Lithium is not considered to be rare. It can be found in all continents. The principal raw material sources are either ores, i.e. pegmatites (e.g. the Li-Al-Si containing spodumene) or salt lake brines.
The world map below gives an overview of the global resources. Recent estimates show that the lithium resources known exceed 40 million tons of Li, corresponding to more than 210 million tons of lithium carbonate equivalents.
Resources and Production Process
Albemarle operates two world-class raw material resources based on brine. One is located in the Salar de Atacama (Chile), and the other one in Clayton Valley near Silver Peak, Nevada (USA).
The company also holds a 49% share in the spodumene mine of Talison Lithium in Australia.

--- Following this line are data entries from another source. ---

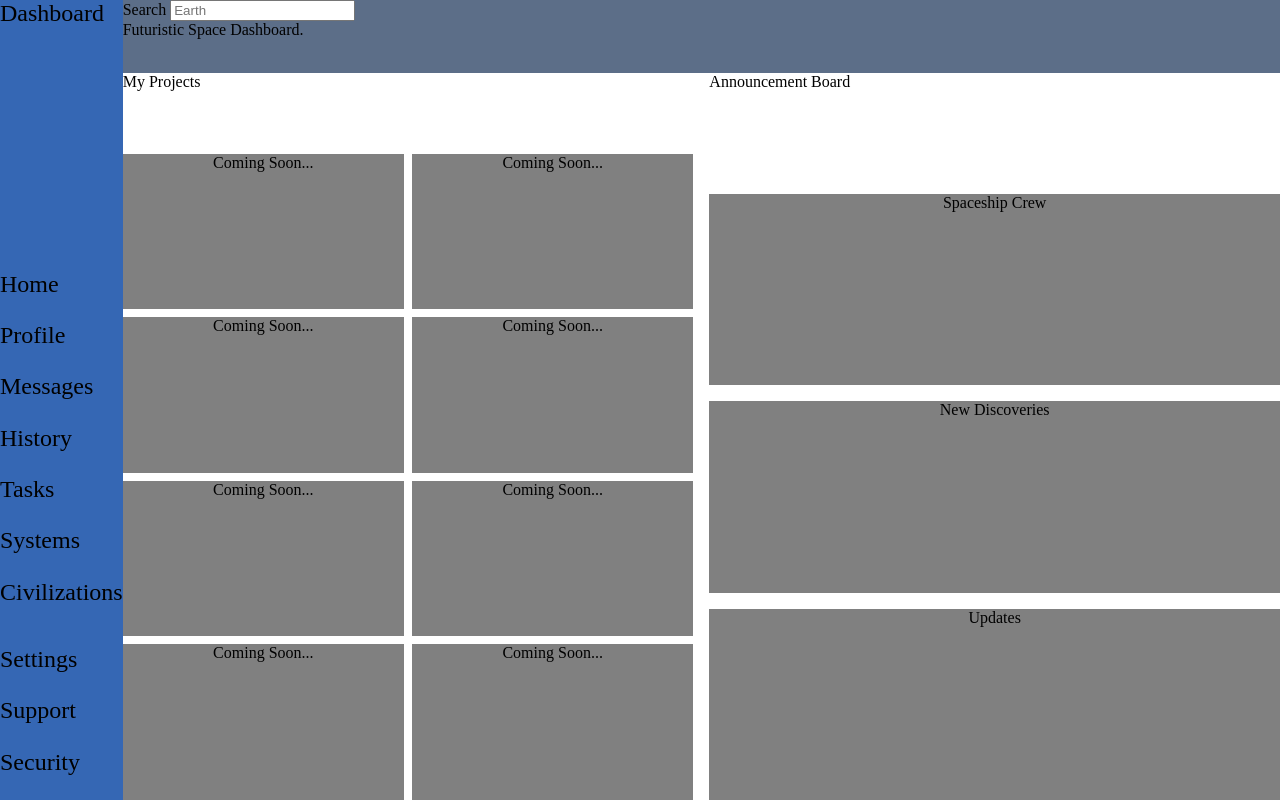
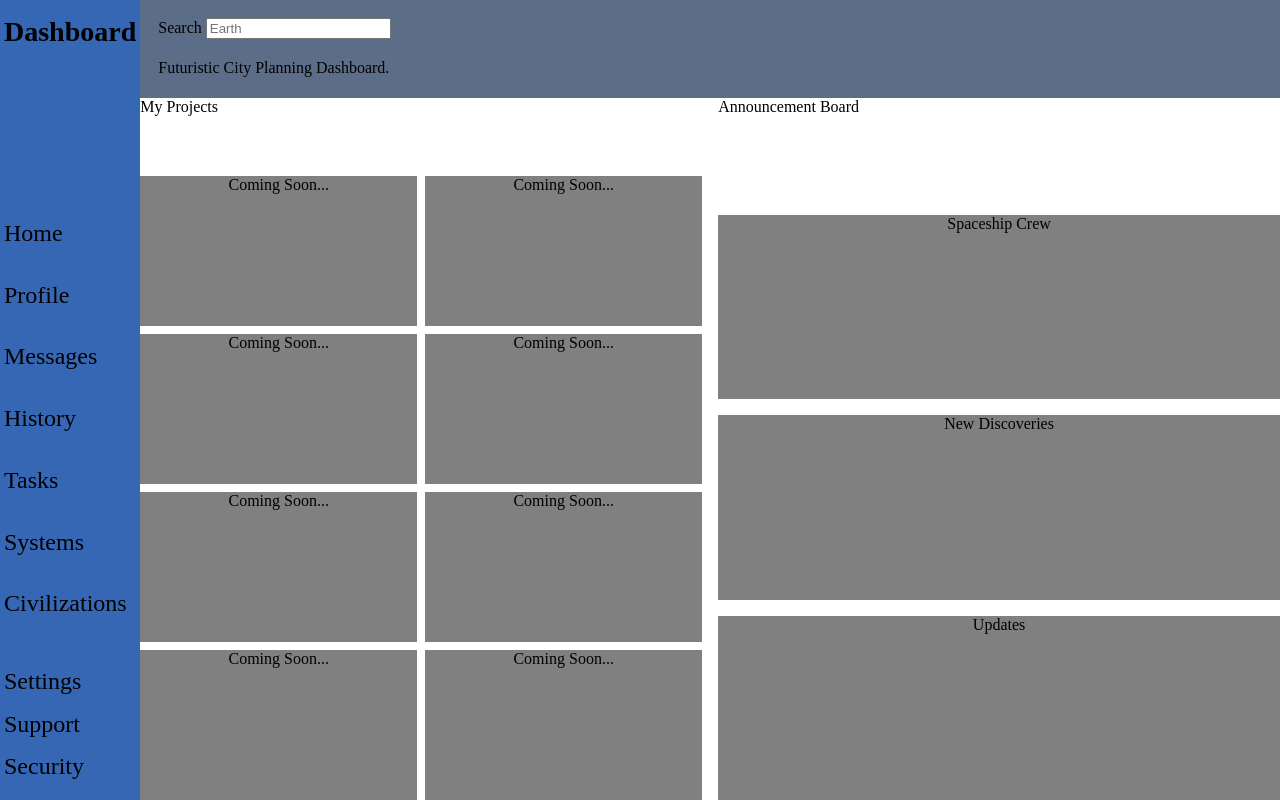
Before and after one commit to CameronTheDeveloper/admin-dashboard, a plain HTML site: page index.html in a window 1280 px wide. Drawn offline with Linux system fonts and the light colour scheme.

Commit message:
Sidebar link and format

```diff
--- a/index.html
+++ b/index.html
@@ -14,22 +14,24 @@
                 <label for="search">Search</label>
                 <input type="search" name="header-search" id="header-search" placeholder="Earth">
             </div>
-            <div class="header-message">Futuristic Space Dashboard.</div>
+            <div class="header-message">Futuristic City Planning Dashboard.</div>
         </div>
 
         <div class="sidebar">
             <div class="dash-top">Dashboard</div>
-            <div class="dash-list">
-                <div class="dash-item1">Home</div>
-                <div class="dash-item2">Profile</div>
-                <div class="dash-item3">Messages</div>
-                <div class="dash-item4">History</div>
-                <div class="dash-item5">Tasks</div>
-                <div class="dash-item6">Systems</div>
-                <div class="dash-item7">Civilizations</div>
-                <div class="dash-item8">Settings</div>
-                <div class="dash-item9">Support</div>
-                <div class="dash-item10">Security</div>
+            <div class="dash-mid">
+                <div class="dash-item1"><a href="">Home</a></div>
+                <div class="dash-item2"><a href="">Profile</a></div>
+                <div class="dash-item3"><a href="">Messages</a></div>
+                <div class="dash-item4"><a href="">History</a></div>
+                <div class="dash-item5"><a href="">Tasks</a></div>
+                <div class="dash-item6"><a href="">Systems</a></div>
+                <div class="dash-item7"><a href="">Civilizations</a></div>
+            </div>
+            <div class="dash-bott">
+                <div class="dash-item8"><a href="">Settings</a></div>
+                <div class="dash-item9"><a href="">Support</a></div>
+                <div class="dash-item10"><a href="">Security</a></div>
             </div>
         </div>
 
--- a/style.css
+++ b/style.css
@@ -10,33 +10,50 @@
 }
 
 .header{
+    padding: 18px;
     grid-column: 2/3;
-    background-color:rgb(92, 110, 136)
+    display: grid;
+    gap: 20px;
+    grid-template-rows: 1fr 1fr;
+    background-color:rgb(92, 110, 135)
 }
 
+.sidebar{
+    padding: 4px;
+    font-size: 24px;
+    display: grid;
 
-
-.sidebar{
-    font-size: 24px;
-    justify-content: center;
-    display: grid;
+    grid-template-rows: 3fr 6fr 2fr;
     grid-row: 1/-1;
     grid-column: 1/2;
     background-color: rgb(53, 103, 180);
 }
 
-.dash-list{
+.sidebar a{
+    text-decoration: none;
+    color: black;
+}
+
+.dash-top{
+    margin-top: 12px;
+    font-size: 28px;
+    font-weight: 700;
+}
+
+.dash-mid, .dash-bott{
     display: grid;
 }
+
+.dash-bott{
+    margin-top: 16px;
+}
+
+
 
 .main{
     display: grid;
     gap: 16px;
     grid-template-columns: 1fr 1fr;
-}
-
-.dash-item8{
-    margin-top: 16px;
 }
 
 .projects{
```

In addition, Albemarle owns a spodumene mine in Kings Mountain, NC, USA which is not in operation today.
With these resources Albemarle has a superior position in terms of backward integration as well as security of supply.
Worldwide Lithium Resources [tons/Li]
U.S. Geological Survey, Mineral Commodity Summaries, February 2014
The lithium-containing brine is pumped out of the Salar into evaporation ponds, concentrated, and then purified on its way through the system.
The brine is pumped through a cascade of ponds where impurities or by-products are crystallized and removed. Main by-products are potash for the fertilizer industry and bischofite used for road paving.
During the evaporation process, the lithium concentration is increased from about 2000 p.p.m. to up to 6% in the final brine.
The final brine is transported to Albemarle's Antofagasta plant for further purification and processing to yield lithium carbonate and lithium chloride.